Soon the time may come when, for those who can’t let it go, being frozen and reborn could become an option.
HUMAI is a robotics/medical research company building technology to extend, enhance, and restore human life. Founded by self-described serial entrepreneur Josh Bocanegra, HUMAI’s website boasts the goal of transplanting your brain into an elegantly designed bionic body that uses a brain-computer interface to communicate with the sensory organs and limbs of your new bionic body. In essence, your brain will be able to move on after the death of your organic body. By freezing human brains for extended periods of time using cryonics – a deep-freezing technology that uses extremely low temperatures – before implanting them into artificial bodies, HUMAI hopes to extend and enhance human life.
The Cryonics Institute describes this process as “a visionary concept that holds out the promise of a second chance at life – with renewed health, vitality and youth. By cooling a recently deceased person to liquid nitrogen temperatures in order to keep the body preserved indefinitely, the recently deceased will be able to cheat death in their frozen state.” Though this process is often seen as a leap of faith by those who choose this as an end-of-life option, its popularity is growing among those who do not wish to have their life’s works and accomplishments come to an end once their last breath has been taken.

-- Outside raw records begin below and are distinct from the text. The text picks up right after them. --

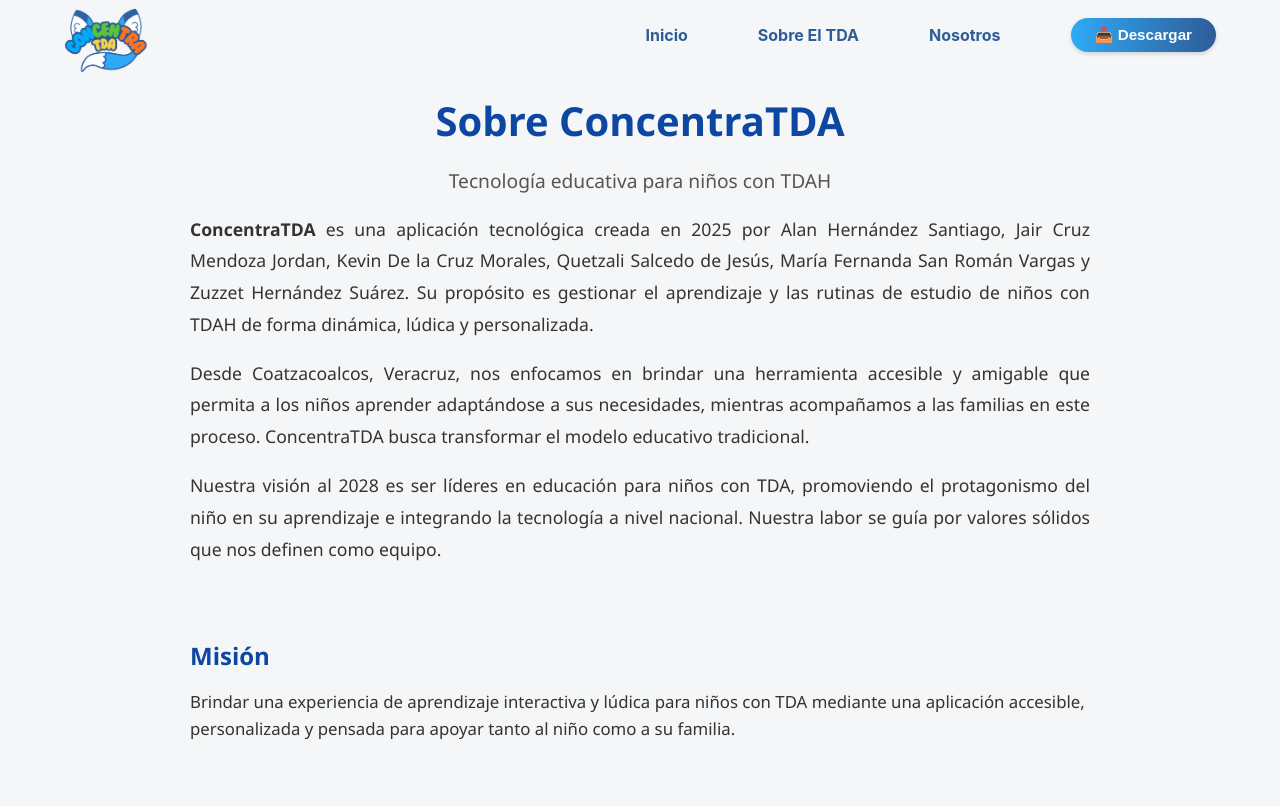
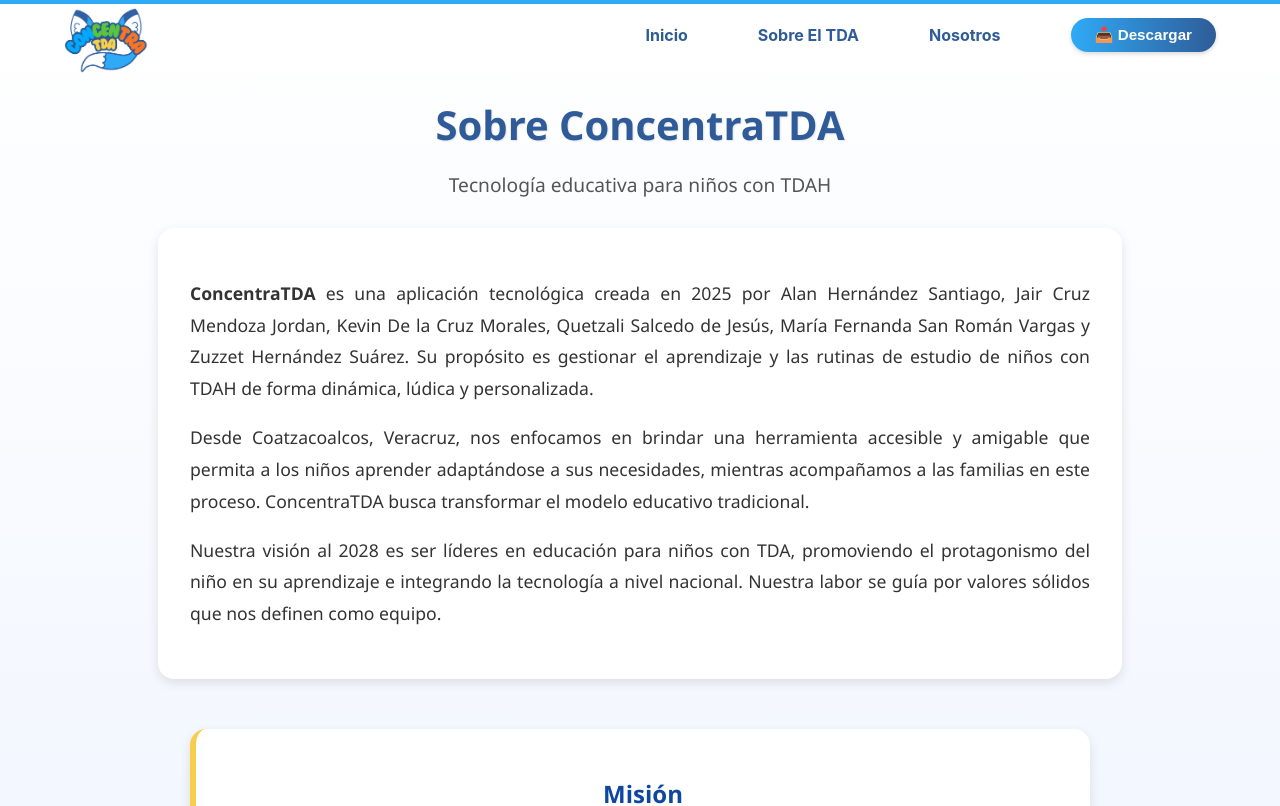
Before and after one commit to jjcm296/ConcentraTAD_web, a React (Create React App) app in the folder pagina/: page /nosotros in a window 1280 px wide. Shown: the top 806 px of the page. Built offline with nearby package versions, Linux system fonts and the light colour scheme.

Commit message:
feat: nuevo diseño

```diff
--- a/pagina/src/screen/nosotros/Nosotros.css
+++ b/pagina/src/screen/nosotros/Nosotros.css
@@ -1,21 +1,23 @@
 .nosotros-section {
     padding: 60px 5%;
-    background-color: #f4f6f8;
+    background: linear-gradient(to bottom, #ffffff, #e8f0fe);
     color: #333;
     max-width: 100%;
     box-sizing: border-box;
     font-family: 'Segoe UI', sans-serif;
+    border-top: 4px solid #2faaf6;
 }
 
 .nosotros-header {
     text-align: center;
-    margin-bottom: 10px;
+    margin-bottom: 30px;
 }
 
 .nosotros-header h2 {
     font-size: 2.5rem;
-    color: #0d47a1;
+    color: #2f5c98;
     margin-bottom: 10px;
+    text-shadow: 1px 1px 2px rgba(0,0,0,0.1);
 }
 
 .subtitulo {
@@ -29,6 +31,10 @@
     max-width: 900px;
     margin: 0 auto 50px auto;
     text-align: justify;
+    background-color: #ffffff;
+    padding: 2rem;
+    border-radius: 16px;
+    box-shadow: 0 4px 12px rgba(0,0,0,0.1);
 }
 
 .nosotros-bloques {
@@ -39,21 +45,37 @@
     margin: 0 auto;
 }
 
+.bloque {
+    background-color: #ffffff;
+    padding: 1.5rem;
+    border-radius: 16px;
+    box-shadow: 0 4px 12px rgba(0,0,0,0.1);
+    border-left: 6px solid #f6ce4b;
+    transition: transform 0.3s ease;
+}
+
+.bloque:hover {
+    transform: scale(1.02);
+}
+
 .bloque h3 {
     font-size: 1.5rem;
     color: #0d47a1;
     margin-bottom: 10px;
+    text-align: center;
 }
 
 .bloque p,
 .bloque ul {
     font-size: 1.05rem;
     line-height: 1.6;
+    color: #444;
+    padding: 0 0.5rem;
 }
 
 .bloque ul {
     list-style-type: disc;
-    padding-left: 20px;
+    padding-left: 30px;
 }
 
 /* Responsive */
@@ -70,4 +92,8 @@
     .nosotros-bloques {
         font-size: 1rem;
     }
+
+    .bloque {
+        padding: 1.2rem;
+    }
 }
```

The first step behind HUMAI’s goal is to launch “Project Soul”, which will create an artificial replica of a deceased person; followed by what is being called “Project Atom & Eve” – creating a bionic body that functions with a human brain, according to a recent interview Bocanegra made with Buzzfeed.
Though this plan is not intended to come to fruition until around 2045 and has been deemed impossible by such groups as the Society for Artificial Intelligence and Simulation of Behavior, Bocanegra remains confident that this concept will one day make resurrection a possibility. Despite the ethical and philosophical debates that will inevitably come with this progression, it does raise one interesting question. Can our brains simply be implanted into a new host much like adding an old SIM card to a new phone?